| Exercise input |
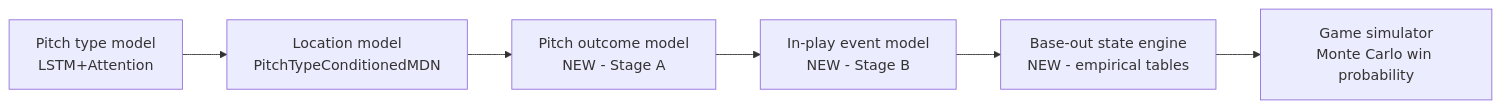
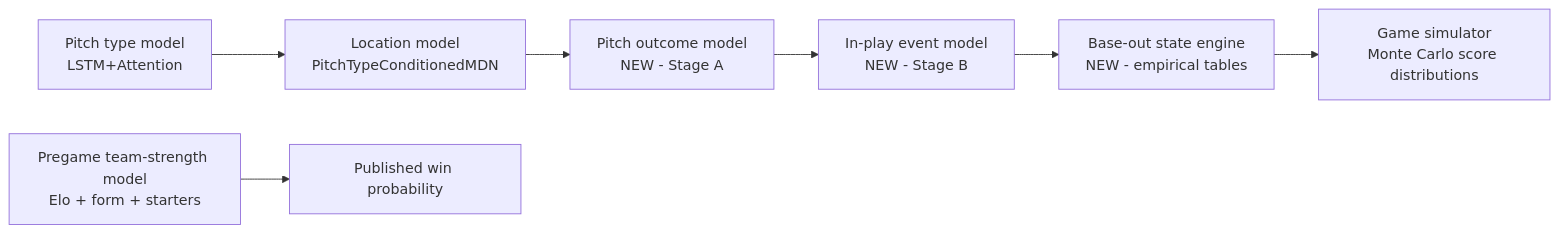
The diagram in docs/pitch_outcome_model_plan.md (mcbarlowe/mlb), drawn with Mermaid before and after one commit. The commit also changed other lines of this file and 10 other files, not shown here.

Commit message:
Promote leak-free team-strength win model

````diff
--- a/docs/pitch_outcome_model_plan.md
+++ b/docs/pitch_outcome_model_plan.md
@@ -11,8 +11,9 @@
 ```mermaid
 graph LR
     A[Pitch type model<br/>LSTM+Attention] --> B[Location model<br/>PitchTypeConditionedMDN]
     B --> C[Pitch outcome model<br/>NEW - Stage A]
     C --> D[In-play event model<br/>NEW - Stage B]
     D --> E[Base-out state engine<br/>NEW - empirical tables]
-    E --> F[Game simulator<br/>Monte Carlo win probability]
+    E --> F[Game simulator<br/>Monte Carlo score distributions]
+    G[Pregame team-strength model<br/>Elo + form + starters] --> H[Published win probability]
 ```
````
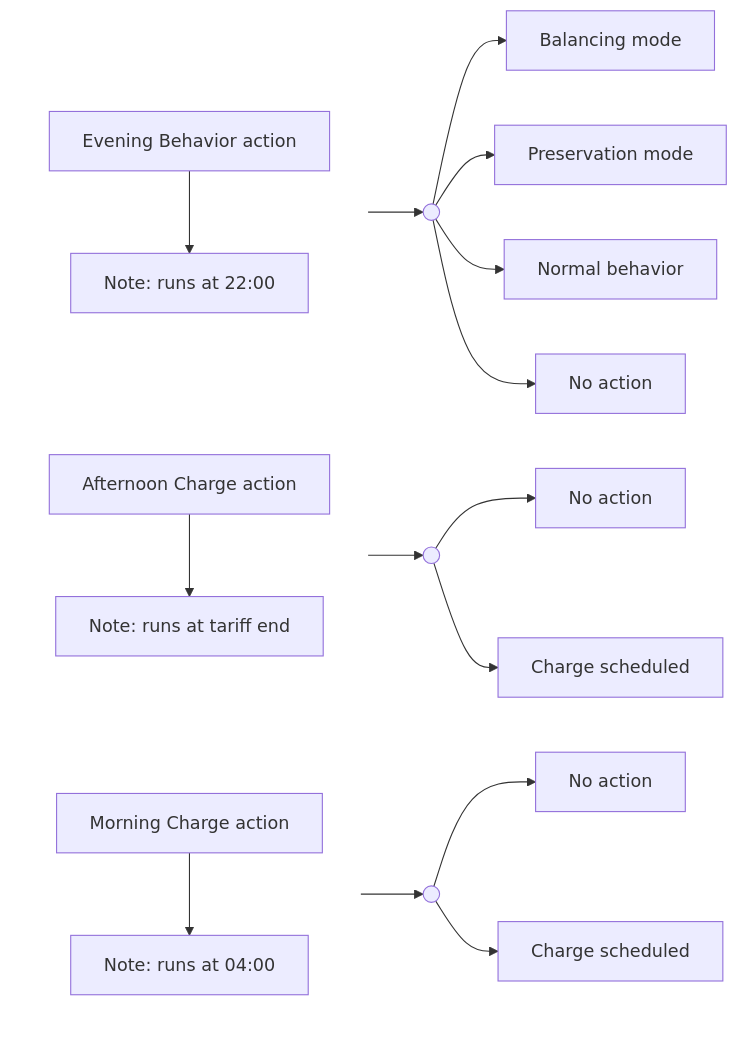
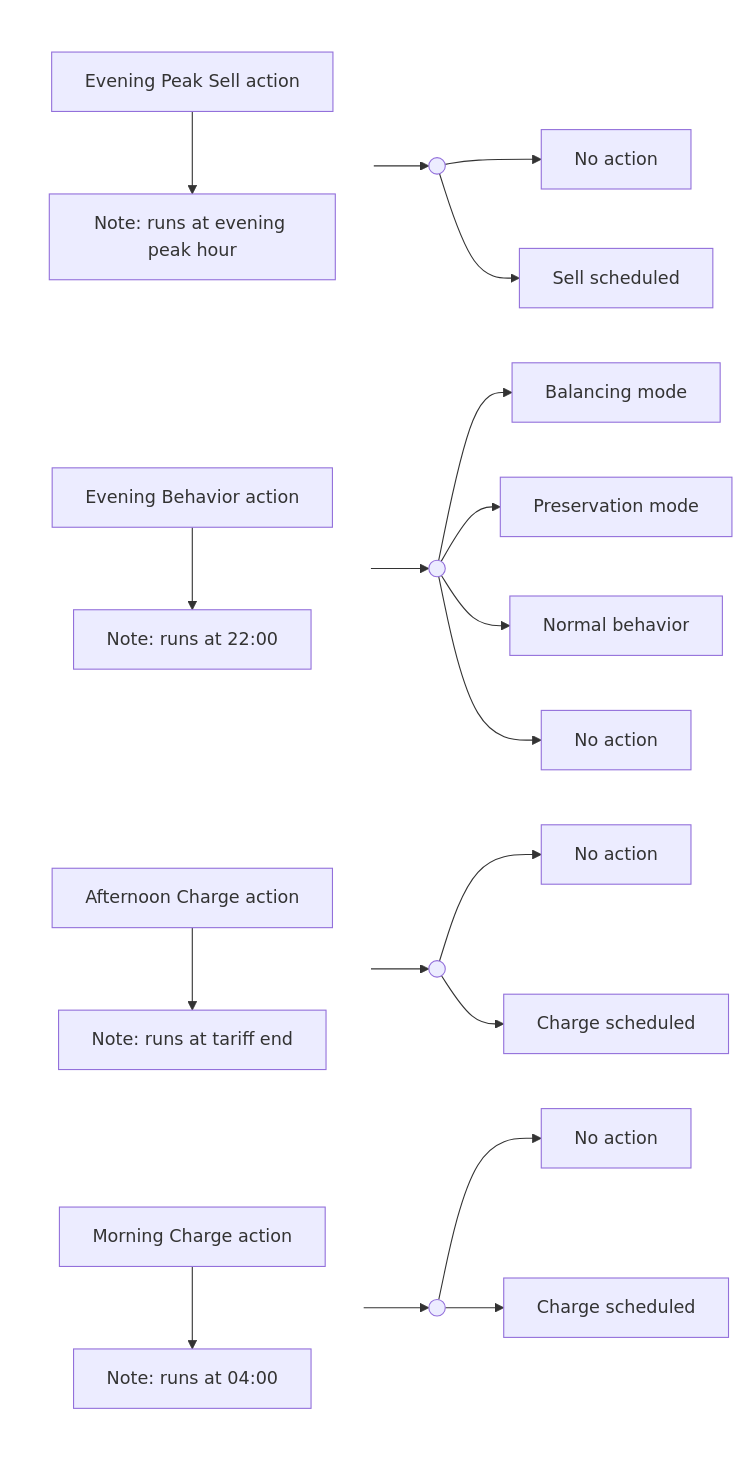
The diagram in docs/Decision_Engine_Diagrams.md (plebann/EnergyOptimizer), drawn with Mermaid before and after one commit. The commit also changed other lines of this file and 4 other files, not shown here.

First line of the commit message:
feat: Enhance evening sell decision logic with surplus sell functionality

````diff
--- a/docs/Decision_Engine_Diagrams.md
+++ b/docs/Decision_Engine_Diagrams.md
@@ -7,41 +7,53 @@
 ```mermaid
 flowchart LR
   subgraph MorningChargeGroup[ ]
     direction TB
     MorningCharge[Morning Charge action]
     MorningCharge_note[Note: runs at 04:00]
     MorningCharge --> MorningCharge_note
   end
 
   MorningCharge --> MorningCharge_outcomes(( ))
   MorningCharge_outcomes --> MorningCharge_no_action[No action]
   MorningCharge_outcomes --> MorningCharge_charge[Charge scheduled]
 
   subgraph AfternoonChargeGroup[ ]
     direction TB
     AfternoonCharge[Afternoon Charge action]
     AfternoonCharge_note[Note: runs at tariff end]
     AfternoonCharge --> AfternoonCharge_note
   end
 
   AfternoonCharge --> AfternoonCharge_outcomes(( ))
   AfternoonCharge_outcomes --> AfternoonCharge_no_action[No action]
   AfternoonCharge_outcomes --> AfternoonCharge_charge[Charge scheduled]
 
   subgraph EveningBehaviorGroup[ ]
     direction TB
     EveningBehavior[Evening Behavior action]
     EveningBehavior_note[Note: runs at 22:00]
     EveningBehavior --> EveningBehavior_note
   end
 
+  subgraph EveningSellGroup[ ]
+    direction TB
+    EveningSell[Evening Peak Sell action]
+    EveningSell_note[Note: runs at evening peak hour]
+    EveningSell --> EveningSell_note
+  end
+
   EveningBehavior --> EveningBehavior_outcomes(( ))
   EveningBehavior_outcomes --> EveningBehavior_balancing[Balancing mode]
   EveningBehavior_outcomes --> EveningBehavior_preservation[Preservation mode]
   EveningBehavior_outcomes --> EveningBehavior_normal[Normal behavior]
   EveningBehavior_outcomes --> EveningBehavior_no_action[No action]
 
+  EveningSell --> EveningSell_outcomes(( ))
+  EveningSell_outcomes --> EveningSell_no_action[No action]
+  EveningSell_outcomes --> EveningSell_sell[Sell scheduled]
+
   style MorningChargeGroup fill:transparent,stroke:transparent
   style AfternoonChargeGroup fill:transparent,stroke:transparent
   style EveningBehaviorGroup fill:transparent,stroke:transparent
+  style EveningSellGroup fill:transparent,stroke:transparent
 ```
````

| Assignment |
Only the lines that contain the string "action" are to be copied from the records.

| Answer to this exercise |
     MorningCharge[Morning Charge action]
   MorningCharge_outcomes --> MorningCharge_no_action[No action]
     AfternoonCharge[Afternoon Charge action]
   AfternoonCharge_outcomes --> AfternoonCharge_no_action[No action]
     EveningBehavior[Evening Behavior action]
+    EveningSell[Evening Peak Sell action]
   EveningBehavior_outcomes --> EveningBehavior_no_action[No action]
+  EveningSell_outcomes --> EveningSell_no_action[No action]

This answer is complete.